A 16-year-old boy whose two elder brothers have been killed waging jihad in war-torn Syria has been barred by a High Court judge from travelling abroad.
Mr Justice Hayden made the teenager a ward of court - a move which bars him from leaving the jurisdiction of England and Wales.
The judge made the ruling at a hearing in the Family Division of the High Court in London after local authority social services staff raised fears that the teenager could travel to Syria.
He said the youngster could not be named.
But he said the local authority which had applied for the teenager to be made a ward of court was Brighton and Hove City Council.
Mr Justice Hayden was told that the teenager had joint Libyan and British nationality.

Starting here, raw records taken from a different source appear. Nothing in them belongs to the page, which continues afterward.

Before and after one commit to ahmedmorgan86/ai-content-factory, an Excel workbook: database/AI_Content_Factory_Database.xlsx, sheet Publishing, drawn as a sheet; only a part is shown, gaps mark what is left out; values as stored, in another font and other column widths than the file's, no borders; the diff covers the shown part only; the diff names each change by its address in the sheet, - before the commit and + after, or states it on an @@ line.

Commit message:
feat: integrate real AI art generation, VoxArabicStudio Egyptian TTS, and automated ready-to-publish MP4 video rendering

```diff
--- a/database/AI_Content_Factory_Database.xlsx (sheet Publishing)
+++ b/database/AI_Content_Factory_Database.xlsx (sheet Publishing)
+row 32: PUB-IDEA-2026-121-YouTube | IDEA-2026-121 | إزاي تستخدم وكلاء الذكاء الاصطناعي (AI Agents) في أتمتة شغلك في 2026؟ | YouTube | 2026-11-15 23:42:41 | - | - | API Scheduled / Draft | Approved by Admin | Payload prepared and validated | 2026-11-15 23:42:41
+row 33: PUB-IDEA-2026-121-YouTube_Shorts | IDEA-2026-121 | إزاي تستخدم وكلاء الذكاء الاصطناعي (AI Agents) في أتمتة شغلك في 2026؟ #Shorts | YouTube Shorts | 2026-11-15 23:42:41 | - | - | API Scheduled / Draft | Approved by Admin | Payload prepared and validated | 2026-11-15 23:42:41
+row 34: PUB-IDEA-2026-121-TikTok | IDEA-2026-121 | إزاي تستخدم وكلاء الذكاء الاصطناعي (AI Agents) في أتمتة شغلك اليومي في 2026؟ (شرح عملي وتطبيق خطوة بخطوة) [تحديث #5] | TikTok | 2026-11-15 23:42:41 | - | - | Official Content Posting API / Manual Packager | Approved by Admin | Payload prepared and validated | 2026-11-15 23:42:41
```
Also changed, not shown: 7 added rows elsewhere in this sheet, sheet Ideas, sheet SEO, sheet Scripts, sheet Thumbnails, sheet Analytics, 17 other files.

He was told that council staff had learned that family members were making plans for the teenager to go on a trip to Dubai during the Easter holiday.
The judge said he was concerned to "keep this lad alive" and said an order which barred from travelling abroad was proportionate.
"(The teenager) is a vulnerable young person," said the judge. "He has grown up in modern Britain in an extraordinary family - a family where the male members are patently committed to waging Jihad in war-torn Syria."
He said he had balanced the teenager's human rights and added: "The balance falls clearly in protecting this young man, ultimately from himself."
A lawyer representing the council said the teenager's family had an "extraordinary history".
Barrister Martin Downs said the boy had an uncle who had been held in United States' detention camp in Guantanamo Bay, Cuba.
He said three of the boy's brothers had gone to fight for the al-Nusra Front - a group with links to al-Qaeda.
Two had died when both in their teens - the third had been wounded but was still fighting in Syria.
A friend of the teenager had also been killed in fighting.
The judge, who said the four fighters could not be named, added: "The local authority's anxiety here is that (the teenager) may wish to follow the path which his brothers have walked."
Lawyers told the judge that the teenager lived with his mother.
Mr Justice Hayden said she was "exhausted by grief" and there were concerns that she was unable to place "proper boundaries" around him.
He said the council had considered asking for the teenager to be taken into care. But given the boy's age, staff thought making him a ward of court would be a better option.
The judge said by becoming a ward of court the youngster would come under the protection of a judge and added: "A child who is a ward of court may not be removed from England and Wales without the court's permission."
Lawyers said it was thought this was the first time a family court judge had been asked to take such an approach to prevent a boy going to fight in Syria.